• **Input data**:
● ● ● ● ●
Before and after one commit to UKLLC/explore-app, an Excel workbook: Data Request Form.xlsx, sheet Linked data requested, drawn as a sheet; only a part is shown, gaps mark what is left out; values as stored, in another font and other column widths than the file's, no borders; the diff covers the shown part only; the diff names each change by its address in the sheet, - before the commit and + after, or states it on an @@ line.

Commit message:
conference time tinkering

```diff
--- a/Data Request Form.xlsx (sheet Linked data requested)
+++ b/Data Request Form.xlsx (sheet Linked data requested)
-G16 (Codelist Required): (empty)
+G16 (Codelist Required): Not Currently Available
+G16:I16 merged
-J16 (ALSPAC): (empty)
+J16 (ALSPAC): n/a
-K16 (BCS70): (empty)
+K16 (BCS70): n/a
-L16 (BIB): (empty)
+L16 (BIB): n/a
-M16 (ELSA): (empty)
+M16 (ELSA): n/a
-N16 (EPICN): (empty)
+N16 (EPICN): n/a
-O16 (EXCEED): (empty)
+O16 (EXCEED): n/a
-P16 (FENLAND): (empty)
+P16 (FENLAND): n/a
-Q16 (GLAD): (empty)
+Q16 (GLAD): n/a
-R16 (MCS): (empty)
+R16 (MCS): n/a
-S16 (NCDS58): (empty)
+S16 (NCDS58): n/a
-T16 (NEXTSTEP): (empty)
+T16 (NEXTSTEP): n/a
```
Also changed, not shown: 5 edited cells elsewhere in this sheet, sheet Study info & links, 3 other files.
● ● ● ● ●
• **Required work**:
Without altering anything, print all of the data again.

• **Output of the task**:
Before and after one commit to UKLLC/explore-app, an Excel workbook: Data Request Form.xlsx, sheet Linked data requested, drawn as a sheet; only a part is shown, gaps mark what is left out; values as stored, in another font and other column widths than the file's, no borders; the diff covers the shown part only; the diff names each change by its address in the sheet, - before the commit and + after, or states it on an @@ line.

Commit message:
conference time tinkering

```diff
--- a/Data Request Form.xlsx (sheet Linked data requested)
+++ b/Data Request Form.xlsx (sheet Linked data requested)
-G16 (Codelist Required): (empty)
+G16 (Codelist Required): Not Currently Available
+G16:I16 merged
-J16 (ALSPAC): (empty)
+J16 (ALSPAC): n/a
-K16 (BCS70): (empty)
+K16 (BCS70): n/a
-L16 (BIB): (empty)
+L16 (BIB): n/a
-M16 (ELSA): (empty)
+M16 (ELSA): n/a
-N16 (EPICN): (empty)
+N16 (EPICN): n/a
-O16 (EXCEED): (empty)
+O16 (EXCEED): n/a
-P16 (FENLAND): (empty)
+P16 (FENLAND): n/a
-Q16 (GLAD): (empty)
+Q16 (GLAD): n/a
-R16 (MCS): (empty)
+R16 (MCS): n/a
-S16 (NCDS58): (empty)
+S16 (NCDS58): n/a
-T16 (NEXTSTEP): (empty)
+T16 (NEXTSTEP): n/a
```
Also changed, not shown: 5 edited cells elsewhere in this sheet, sheet Study info & links, 3 other files.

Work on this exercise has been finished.